Writer: Benjamin Percy
Art: Adam Kubert, Frank Martin, VC’s Cory Petit, Brad Anderson, Jay Bowen, and Tom Muller
Publisher: Marvel Comics
Release Date: July 13th, 2022
The physical manifestation of the Danger Room, known as Danger, went rogue! In a fit of emotional rage for being left behind, Danger has begun to sell robot versions of the X-MEN to the C.I.A. for anti-mutant expeditions. Now, WOLVERINE and DEADPOOL have tracked Danger back to the old X Mansion where these two are in hopes to shut down Danger’s plans for good. Let’s dive into WOLVERINE #23 as Benjamin Percy wraps up this story arc once and for all.
If you’re interested in this comic, series, related trades, or any of the others mentioned, then simply click on the title/link to snag a copy through Amazon as you read the Wolverine #23 Review.
Everything expected from this arc comes to fruition as WOLVERINE #23 wraps. The reasons for Cerebrax, why DEADPOOL is even involved in the first place, and the future of DEADPOOL and WOLVERINE together is ironed out and tragically foreseen. Percy attempts to hit some emotional cords with DEADPOOL but fails to hit the mark, which in his defense is extremely difficult to do with this overly sarcastic character. Furthermore, the Danger Room angle was also a bit too trite especially used as the crux behind the entire arc.

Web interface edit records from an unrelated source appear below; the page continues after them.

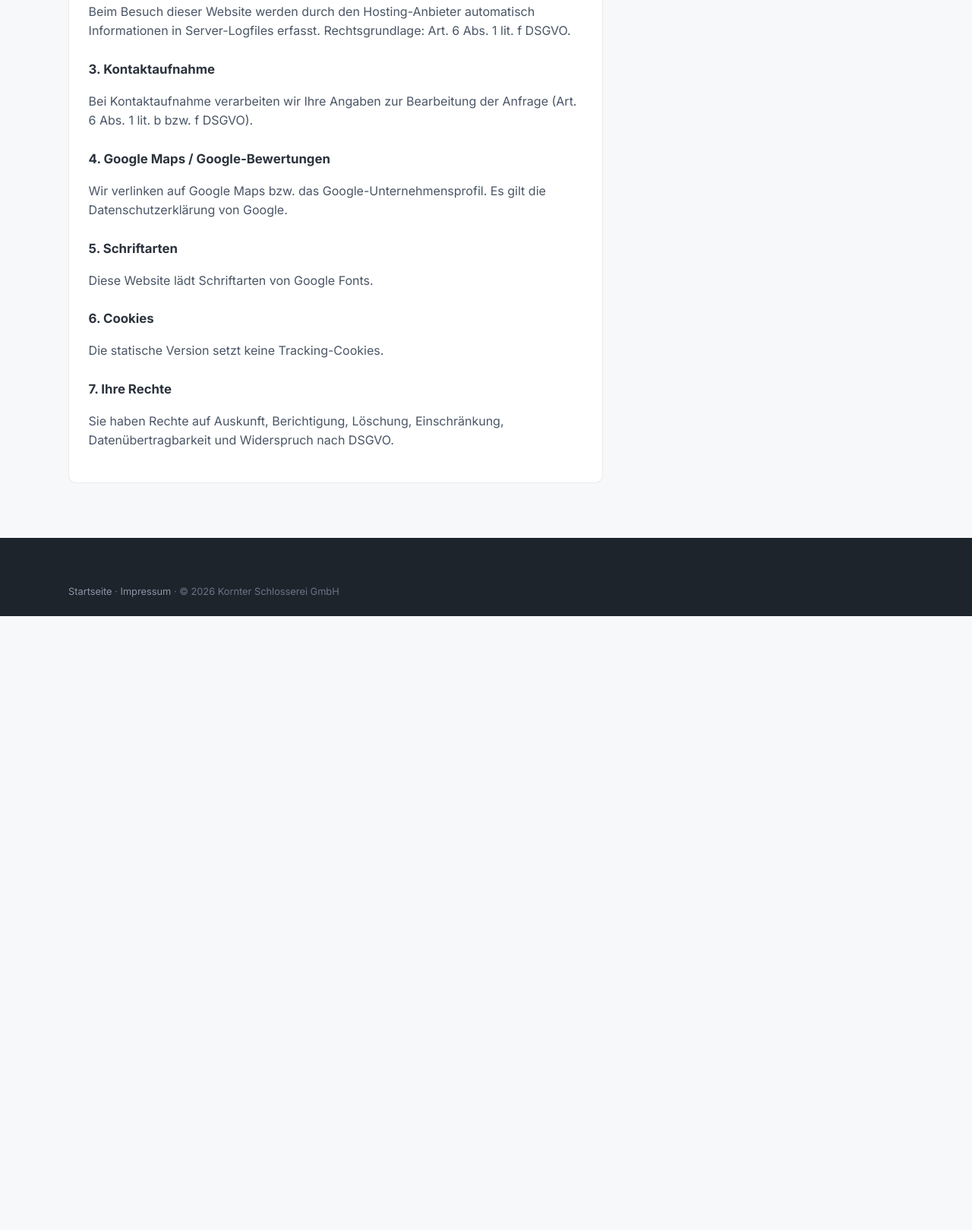
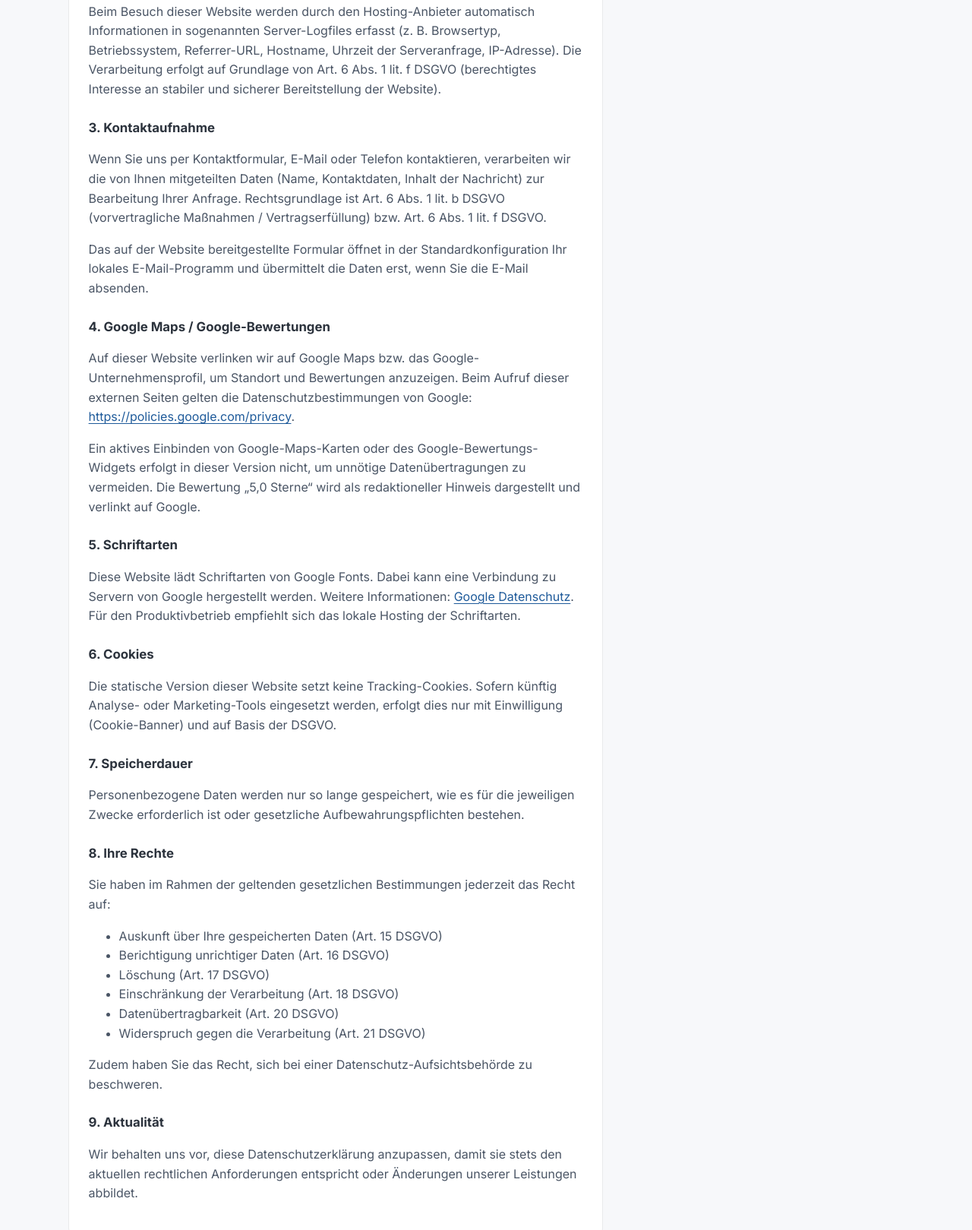
Before and after one commit to OOS-Team/schlosserei-kornter, a plain HTML site: page datenschutz.html in a window 1280 px wide. Shown: the part 499-2118 px from the top of the page at 76% size. Before the commit the page ends 1310 px from the top, so only its background shows below. Drawn offline with Linux system fonts and the light colour scheme.

Commit message:
Deploy: full legal pages (Datenschutz, Impressum)

```diff
--- a/datenschutz.html
+++ b/datenschutz.html
@@ -6,44 +6,123 @@
   <title>Datenschutz | Schlosserei Kornter Heilbronn</title>
   <meta name="robots" content="noindex" />
   <meta name="theme-color" content="#2f4f7a" />
-  <link rel="icon" href="assets/logo.svg" />
-  <link rel="stylesheet" href="https://fonts.googleapis.com/css2?family=Inter:wght@400;500;600;700&display=swap" />
+  <link rel="icon" type="image/png" href="assets/logo.svg" sizes="32x32" />
+  <link rel="apple-touch-icon" href="assets/logo.svg" />
+  <link rel="preconnect" href="https://fonts.googleapis.com" />
+  <link rel="preconnect" href="https://fonts.gstatic.com" crossorigin />
+  <link href="https://fonts.googleapis.com/css2?family=Inter:wght@400;500;600;700&display=swap" rel="stylesheet" />
   <link rel="stylesheet" href="css/styles.css" />
 </head>
 <body class="legal-page">
   <header class="site-header">
     <div class="container header-inner">
       <a class="logo" href="index.html" aria-label="Schlosserei Kornter – Startseite">
-        <img class="logo-img" src="assets/logo.svg" width="160" height="160" alt="schlosserei kornter" />
+        <img
+          class="logo-img"
+          src="assets/logo.svg"
+          width="160"
+          height="160"
+          alt="schlosserei kornter – …macht mehr aus Metall!"
+        />
       </a>
       <a class="btn btn-phone" href="index.html#kontakt">Zur Startseite</a>
     </div>
   </header>
+
   <main class="legal-main">
     <div class="container">
       <h1>Datenschutzerklärung</h1>
       <p class="lead">Informationen zur Verarbeitung personenbezogener Daten gemäß DSGVO</p>
+
       <div class="legal-content">
         <h2>1. Verantwortlicher</h2>
-        <p>Kornter Schlosserei GmbH<br />August-Mogler-Straße 32<br />74080 Heilbronn<br />Telefon: <a href="tel:+49713191230">07131 / 91 23-0</a><br />E-Mail: <a href="mailto:info@kornter.de">info@kornter.de</a></p>
+        <p>
+          Kornter Schlosserei GmbH<br />
+          August-Mogler-Straße 32<br />
+          74080 Heilbronn<br />
+          Telefon: <a href="tel:+49713191230">07131 / 91 23-0</a><br />
+          E-Mail: <a href="mailto:info@kornter.de">info@kornter.de</a>
+        </p>
+
         <h2>2. Hosting und Server-Logfiles</h2>
-        <p>Beim Besuch dieser Website werden durch den Hosting-Anbieter automatisch Informationen in Server-Logfiles erfasst. Rechtsgrundlage: Art. 6 Abs. 1 lit. f DSGVO.</p>
+        <p>
+          Beim Besuch dieser Website werden durch den Hosting-Anbieter automatisch Informationen in sogenannten Server-Logfiles erfasst
+          (z.&nbsp;B. Browsertyp, Betriebssystem, Referrer-URL, Hostname, Uhrzeit der Serveranfrage, IP-Adresse).
+          Die Verarbeitung erfolgt auf Grundlage von Art. 6 Abs. 1 lit. f DSGVO (berechtigtes Interesse an stabiler und sicherer Bereitstellung der Website).
+        </p>
+
         <h2>3. Kontaktaufnahme</h2>
-        <p>Bei Kontaktaufnahme verarbeiten wir Ihre Angaben zur Bearbeitung der Anfrage (Art. 6 Abs. 1 lit. b bzw. f DSGVO).</p>
+        <p>
+          Wenn Sie uns per Kontaktformular, E-Mail oder Telefon kontaktieren, verarbeiten wir die von Ihnen mitgeteilten Daten
+          (Name, Kontaktdaten, Inhalt der Nachricht) zur Bearbeitung Ihrer Anfrage.
+          Rechtsgrundlage ist Art. 6 Abs. 1 lit. b DSGVO (vorvertragliche Maßnahmen / Vertragserfüllung) bzw. Art. 6 Abs. 1 lit. f DSGVO.
+        </p>
+        <p>
+          Das auf der Website bereitgestellte Formular öffnet in der Standardkonfiguration Ihr lokales E-Mail-Programm
+          und übermittelt die Daten erst, wenn Sie die E-Mail absenden.
+        </p>
+
         <h2>4. Google Maps / Google-Bewertungen</h2>
-        <p>Wir verlinken auf Google Maps bzw. das Google-Unternehmensprofil. Es gilt die Datenschutzerklärung von Google.</p>
+        <p>
+          Auf dieser Website verlinken wir auf Google Maps bzw. das Google-Unternehmensprofil, um Standort und Bewertungen anzuzeigen.
+          Beim Aufruf dieser externen Seiten gelten die Datenschutzbestimmungen von Google:
+          <a href="https://policies.google.com/privacy" target="_blank" rel="noopener noreferrer">https://policies.google.com/privacy</a>.
+        </p>
+        <p>
+          Ein aktives Einbinden von Google-Maps-Karten oder des Google-Bewertungs-Widgets erfolgt in dieser Version nicht,
+          um unnötige Datenübertragungen zu vermeiden. Die Bewertung „5,0 Sterne“ wird als redaktioneller Hinweis dargestellt
+          und verlinkt auf Google.
+        </p>
+
         <h2>5. Schriftarten</h2>
-        <p>Diese Website lädt Schriftarten von Google Fonts.</p>
+        <p>
+          Diese Website lädt Schriftarten von Google Fonts. Dabei kann eine Verbindung zu Servern von Google hergestellt werden.
+          Weitere Informationen: <a href="https://policies.google.com/privacy" target="_blank" rel="noopener noreferrer">Google Datenschutz</a>.
+          Für den Produktivbetrieb empfiehlt sich das lokale Hosting der Schriftarten.
+        </p>
+
         <h2>6. Cookies</h2>
-        <p>Die statische Version setzt keine Tracking-Cookies.</p>
-        <h2>7. Ihre Rechte</h2>
-        <p>Sie haben Rechte auf Auskunft, Berichtigung, Löschung, Einschränkung, Datenübertragbarkeit und Widerspruch nach DSGVO.</p>
+        <p>
+          Die statische Version dieser Website setzt keine Tracking-Cookies.
+          Sofern künftig Analyse- oder Marketing-Tools eingesetzt werden, erfolgt dies nur mit Einwilligung (Cookie-Banner) und auf Basis der DSGVO.
+        </p>
+
+        <h2>7. Speicherdauer</h2>
+        <p>
+          Personenbezogene Daten werden nur so lange gespeichert, wie es für die jeweiligen Zwecke erforderlich ist
+          oder gesetzliche Aufbewahrungspflichten bestehen.
+        </p>
+
+        <h2>8. Ihre Rechte</h2>
+        <p>Sie haben im Rahmen der geltenden gesetzlichen Bestimmungen jederzeit das Recht auf:</p>
+        <ul>
+          <li>Auskunft über Ihre gespeicherten Daten (Art. 15 DSGVO)</li>
+          <li>Berichtigung unrichtiger Daten (Art. 16 DSGVO)</li>
+          <li>Löschung (Art. 17 DSGVO)</li>
+          <li>Einschränkung der Verarbeitung (Art. 18 DSGVO)</li>
+          <li>Datenübertragbarkeit (Art. 20 DSGVO)</li>
+          <li>Widerspruch gegen die Verarbeitung (Art. 21 DSGVO)</li>
+        </ul>
+        <p>
+          Zudem haben Sie das Recht, sich bei einer Datenschutz-Aufsichtsbehörde zu beschweren.
+        </p>
+
+        <h2>9. Aktualität</h2>
+        <p>
+          Wir behalten uns vor, diese Datenschutzerklärung anzupassen, damit sie stets den aktuellen rechtlichen Anforderungen entspricht
+          oder Änderungen unserer Leistungen abbildet.
+        </p>
       </div>
     </div>
   </main>
+
   <footer class="site-footer">
     <div class="container footer-bottom">
-      <p><a href="index.html">Startseite</a> · <a href="impressum.html">Impressum</a> · © <span id="year"></span> Kornter Schlosserei GmbH</p>
+      <p>
+        <a href="index.html">Startseite</a> ·
+        <a href="impressum.html">Impressum</a> ·
+        © <span id="year"></span> Kornter Schlosserei GmbH
+      </p>
     </div>
   </footer>
   <script src="js/main.js"></script>
```
Also changed, not shown: impressum.html (+77 -10 lines).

Yet even with the obvious story beat directions and corny reasoning to connect this arc to the overall X-MEN landscape, the most absurd part of WOLVERINE #23 was the literal conjoint formation of WOLVERINE and DEADPOOL in order to escape from Danger. It was way over the top, silly, and added no value whatsoever to the story other than to say “hey, remember that one-time WOLVERINE joined with DEADPOOL using their healing factors? Wasn’t that just sick?!” And the answer would be, “yes… and frankly just dumb as well.”
So, maybe this is on me or maybe it’s not BUT the panel layouts were extremely confusing. Small panels overlapping full-page spreads caused this reviewer to read parts out of order, especially on page 9. And then the sideways double-page spread of WOLVERINE and DEADPOOL merging together into a fleshy monstrosity is something I can never unsee. Not only did this add nothing essential to the story, and was just gross, but it didn’t make any sense.
To think two people with healing factors sitting together in blood and tissue mixed together would join together just doesn’t jive with the character’s abilities at all. Ultimately, this was done for a “wow” factor that Adam Kubert took way too far with the design and assumption as to how the healing factors work as if they heal in a whirlwind or tornado of flesh with limbs facing backward. Fans, it was just unnecessary.
WOLVERINE #23 finally concludes a story that’s gone two issues too long, however, appears to be bleeding into X-FORCE and beyond. If you’ve been dying for DEADPOOL, I guess you’d love this installment. Heck, if you’ve been craving a team up with WOLVERINE and DEADPOOL, then maybe this filled a void you’ve been searching for. But, if you’ve loved Percy’s early work in this WOLVERINE run that was smart, gritty, graphic, intense, and uniquely interesting, you won’t find that here.
What you will find are silly, slapstick moments mixed with attempts at emotional instants, fanfare, and panel layouts that were confusing to read. The best word to describe this issue, and frankly this arc, would be unnecessary. I do not recommend picking up WOLVERINE #23 and hope WOLVERINE can get back to its original roots when Percy began this series. We shall see next month. I, for one, have high hopes that Percy can get back on track. However, X-FORCE is an entirely different story considering it appears as though DEADPOOL is joining the book. Let’s hope that journey is short-lived. Let me know what you think, have a great week, and God Bless!